* Requirement *
Scan the data for "Icer" and copy the lines it appears in.

[Data items]
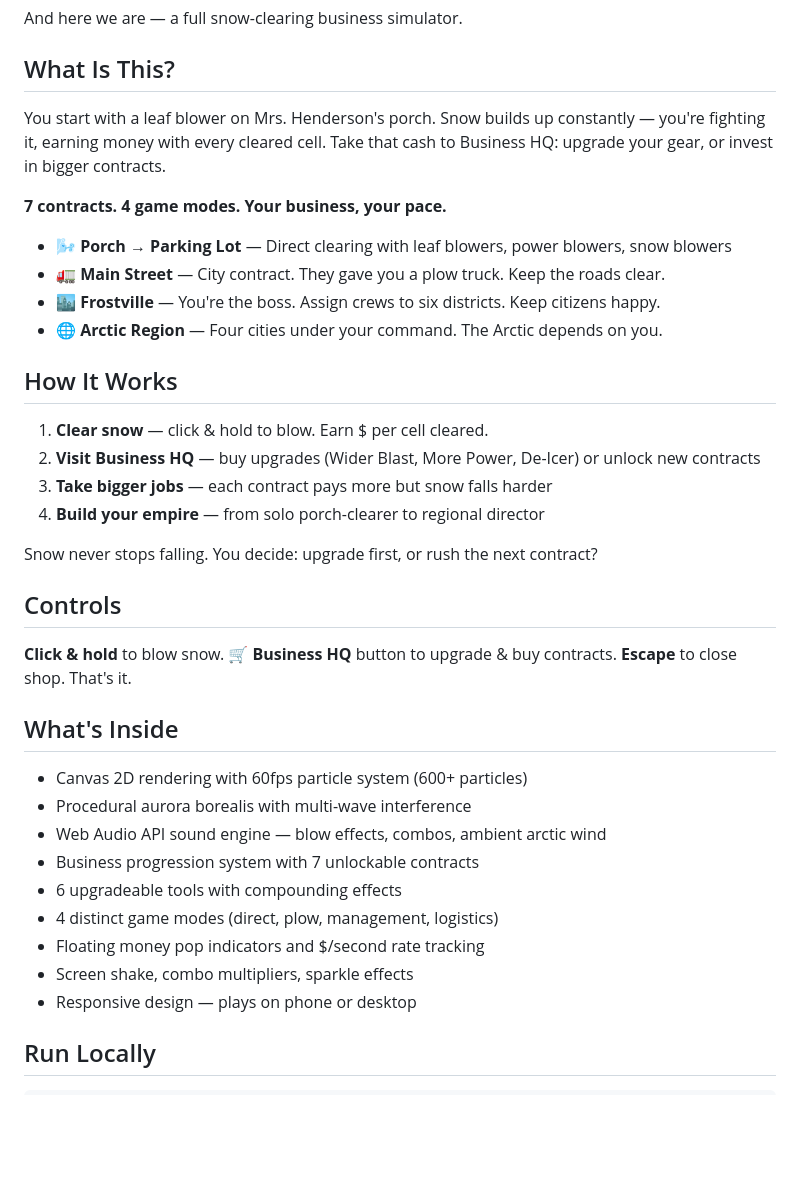
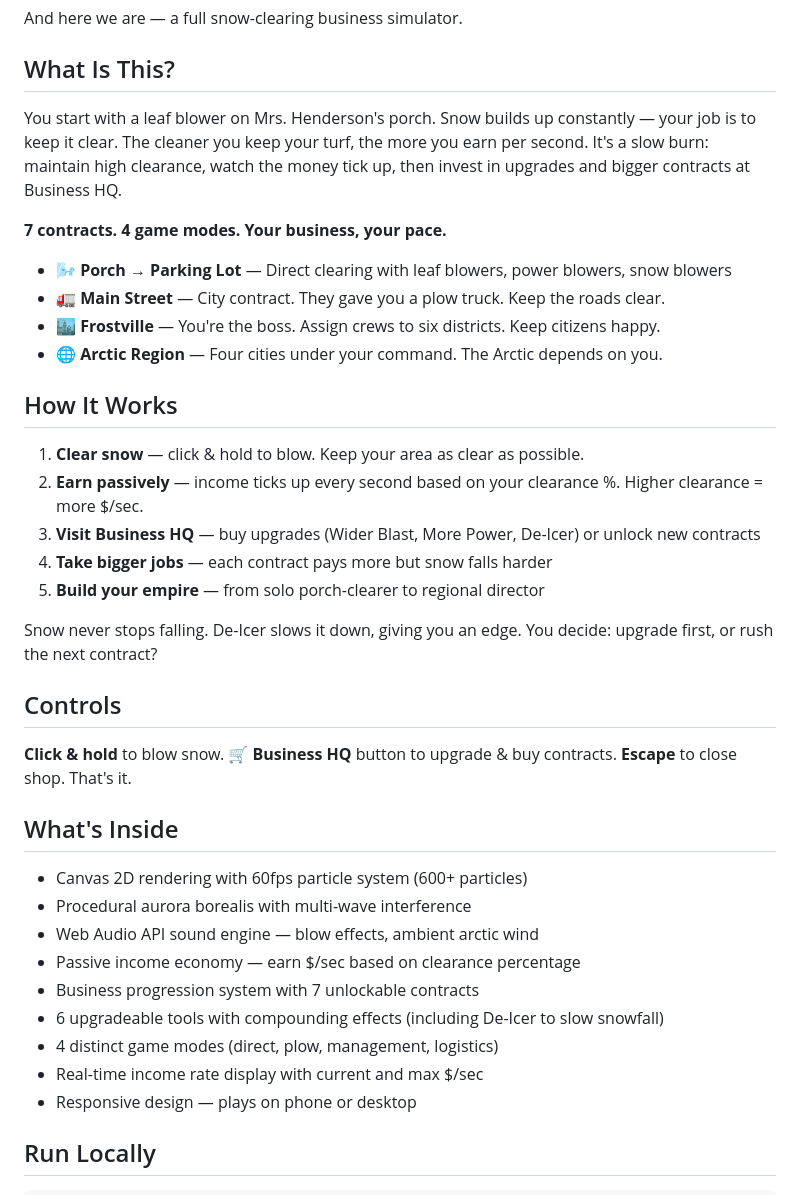
Before and after one commit to ntindle/arctic-blower, a Markdown page: README.md, the part around the change. Drawn GitHub-style; blank space fills up the shorter version.

Commit message:
📝 Update README for v3 passive income economy

```diff
--- a/README.md
+++ b/README.md
@@ -32,7 +32,7 @@ And here we are — a full snow-clearing business simulator.
 
 ## What Is This?
 
-You start with a leaf blower on Mrs. Henderson's porch. Snow builds up constantly — you're fighting it, earning money with every cleared cell. Take that cash to Business HQ: upgrade your gear, or invest in bigger contracts.
+You start with a leaf blower on Mrs. Henderson's porch. Snow builds up constantly — your job is to keep it clear. The cleaner you keep your turf, the more you earn per second. It's a slow burn: maintain high clearance, watch the money tick up, then invest in upgrades and bigger contracts at Business HQ.
 
 **7 contracts. 4 game modes. Your business, your pace.**
 
@@ -43,12 +43,13 @@ You start with a leaf blower on Mrs. Henderson's porch. Snow builds up constantl
 
 ## How It Works
 
-1. **Clear snow** — click & hold to blow. Earn $ per cell cleared.
-2. **Visit Business HQ** — buy upgrades (Wider Blast, More Power, De-Icer) or unlock new contracts
-3. **Take bigger jobs** — each contract pays more but snow falls harder
-4. **Build your empire** — from solo porch-clearer to regional director
+1. **Clear snow** — click & hold to blow. Keep your area as clear as possible.
+2. **Earn passively** — income ticks up every second based on your clearance %. Higher clearance = more $/sec.
+3. **Visit Business HQ** — buy upgrades (Wider Blast, More Power, De-Icer) or unlock new contracts
+4. **Take bigger jobs** — each contract pays more but snow falls harder
+5. **Build your empire** — from solo porch-clearer to regional director
 
-Snow never stops falling. You decide: upgrade first, or rush the next contract?
+Snow never stops falling. De-Icer slows it down, giving you an edge. You decide: upgrade first, or rush the next contract?
 
 ## Controls
 
@@ -58,12 +59,12 @@ Snow never stops falling. You decide: upgrade first, or rush the next contract?
 
 - Canvas 2D rendering with 60fps particle system (600+ particles)
 - Procedural aurora borealis with multi-wave interference
-- Web Audio API sound engine — blow effects, combos, ambient arctic wind
+- Web Audio API sound engine — blow effects, ambient arctic wind
+- Passive income economy — earn $/sec based on clearance percentage
 - Business progression system with 7 unlockable contracts
-- 6 upgradeable tools with compounding effects
+- 6 upgradeable tools with compounding effects (including De-Icer to slow snowfall)
 - 4 distinct game modes (direct, plow, management, logistics)
-- Floating money pop indicators and $/second rate tracking
-- Screen shake, combo multipliers, sparkle effects
+- Real-time income rate display with current and max $/sec
 - Responsive design — plays on phone or desktop
 
 ## Run Locally
```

* Answer box *
-2. **Visit Business HQ** — buy upgrades (Wider Blast, More Power, De-Icer) or unlock new contracts
+3. **Visit Business HQ** — buy upgrades (Wider Blast, More Power, De-Icer) or unlock new contracts
+Snow never stops falling. De-Icer slows it down, giving you an edge. You decide: upgrade first, or rush the next contract?
+- 6 upgradeable tools with compounding effects (including De-Icer to slow snowfall)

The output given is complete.